If you’re feeling stressed and overworked, or worried that your career seems to be standing still, it might be worth looking at what, how much and how well you’re delegating. With a limited number of hours in the day, but demands on managers increasing, you have to find a way to successfully achieve more with the resources you have.
A manager who delegates well can increase the time they have for strategic thinking and development for their team, increase goal achievements, and build their reputation as a trusting manager who invests in their team. And rather than worrying that those you delegate might get ahead of them, they’re actually more likely to be promoted with a succession plan of successful employees they’ve helped develop. It’s not about giving away power, but a valuable tool to empower others.
Team members get the opportunity for skills development, career enhancement and job satisfaction, leading to motivation and engagement. And the resulting increased productivity, improved customer service, cost reduction and pool of skilled leaders of the future are all big wins for the organisation.
To get the best from your delegation, one of the first things you need to consider is who to and who not to delegate tasks to.
Don’t delegate to someone who:
- hasn’t got the skills necessary for the task
- obviously lacks the confidence for a specific task (although your support and guidance can build this over time)
- is new to their role and so just establishing themselves
- lacks motivation or is reluctant to take responsibility to help with the planning
Delegate to those who have the skills, knowledge and experience applicable to the specific task (taking into consideration the time and resources for support and training). Consider their current workload and help them prioritise if necessary. Leverage their strengths and think about the individual’s working style, career aspirations and long term goals to see if they align to the tasks involved.

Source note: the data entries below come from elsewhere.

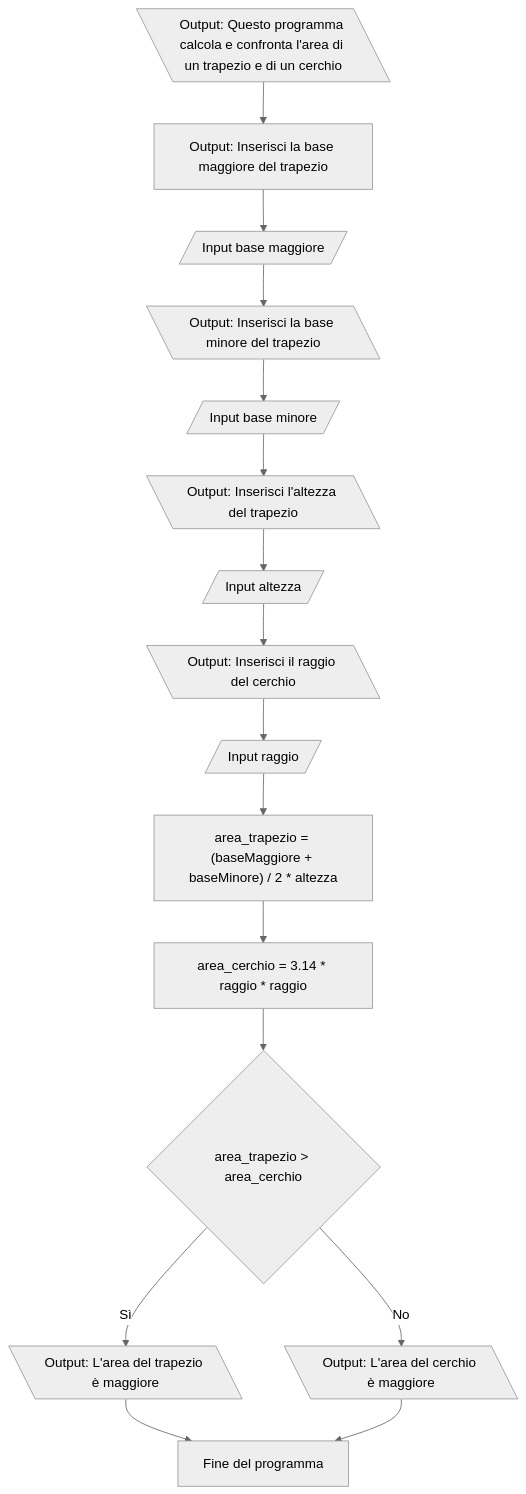
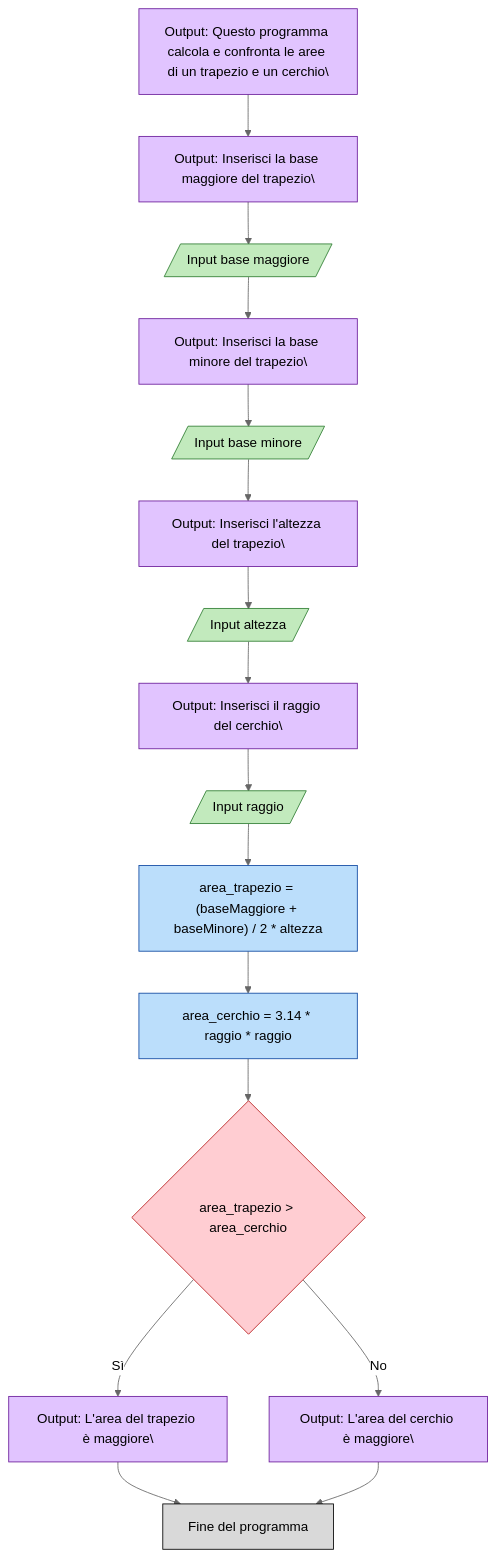
The seventh of 7 diagrams in docs/algocoding/01_flowgorithm.md (Federob/infohandouts), drawn with Mermaid (neutral theme) before and after one commit. The commit also changed other lines of this file, not shown here.

````diff
--- a/docs/algocoding/01_flowgorithm.md
+++ b/docs/algocoding/01_flowgorithm.md
@@ -168,25 +172,25 @@
 ```mermaid
 flowchart TD
-    A[\"Output: Questo programma calcola e confronta l'area di un trapezio e di un cerchio"\] --> B["Output: Inserisci la base maggiore del trapezio"]
-    B --> C[/Input base maggiore/]
 
-    C --> D[\"Output: Inserisci la base minore del trapezio"\]
-    D --> E[/Input base minore/]
+    classDef startend fill:#D9D9D9,stroke:#000
+    classDef input fill:#C2EABD,stroke:#2E7D32
+    classDef output fill:#E1C4FF,stroke:#6A1B9A
+    classDef assign fill:#BBDEFB,stroke:#0D47A1
+    classDef decision fill:#FFCDD2,stroke:#B71C1C
 
-    E --> F[\"Output: Inserisci l'altezza del trapezio"\]
-    F --> G[/Input altezza/]
+    A["Output: Questo programma calcola e confronta le aree di un trapezio e un cerchio"\]:::output --> 
+    B["Output: Inserisci la base maggiore del trapezio"\]:::output --> C[/Input base maggiore/]:::input
+    C --> D["Output: Inserisci la base minore del trapezio"\]:::output --> E[/Input base minore/]:::input
+    E --> F["Output: Inserisci l'altezza del trapezio"\]:::output --> G[/Input altezza/]:::input
+    G --> H["Output: Inserisci il raggio del cerchio"\]:::output --> I[/Input raggio/]:::input
 
-    G --> H[\"Output: Inserisci il raggio del cerchio"\]
-    H --> I[/Input raggio/]
+    I --> J["area_trapezio = (baseMaggiore + baseMinore) / 2 * altezza"]:::assign
+    J --> K["area_cerchio = 3.14 * raggio * raggio"]:::assign
 
-    I --> J["area_trapezio = (baseMaggiore + baseMinore) / 2 * altezza"]
-    J --> K["area_cerchio = 3.14 * raggio * raggio"]
+    K --> L{"area_trapezio > area_cerchio"}:::decision
+    L -->|Sì| M["Output: L'area del trapezio è maggiore"\]:::output
+    L -->|No| N["Output: L'area del cerchio è maggiore"\]:::output
 
-    K --> L{"area_trapezio > area_cerchio"}
-
-    L -->|Sì| M[\"Output: L'area del trapezio è maggiore"\]
-    L -->|No| N[\"Output: L'area del cerchio è maggiore"\]
-
-    M --> O["Fine del programma"]
-    N --> O["Fine del programma"]
+    M --> O["Fine del programma"]:::startend
+    N --> O["Fine del programma"]:::startend
 ```
````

People are more likely to take responsibility for tasks if they help move them towards their own personal development goals.
With a little patience, support, guidance, and clarity you can ensure that the person you are delegating to can confidently succeed in their role, freeing you up to develop the strategic leadership skills that will enhance your own future career.
What other benefits have you experienced from effective delegation?
Click HERE for more information on how executive coaching could help you develop self-awareness to enhance the communication skills and leadership skills needed for effective delegation.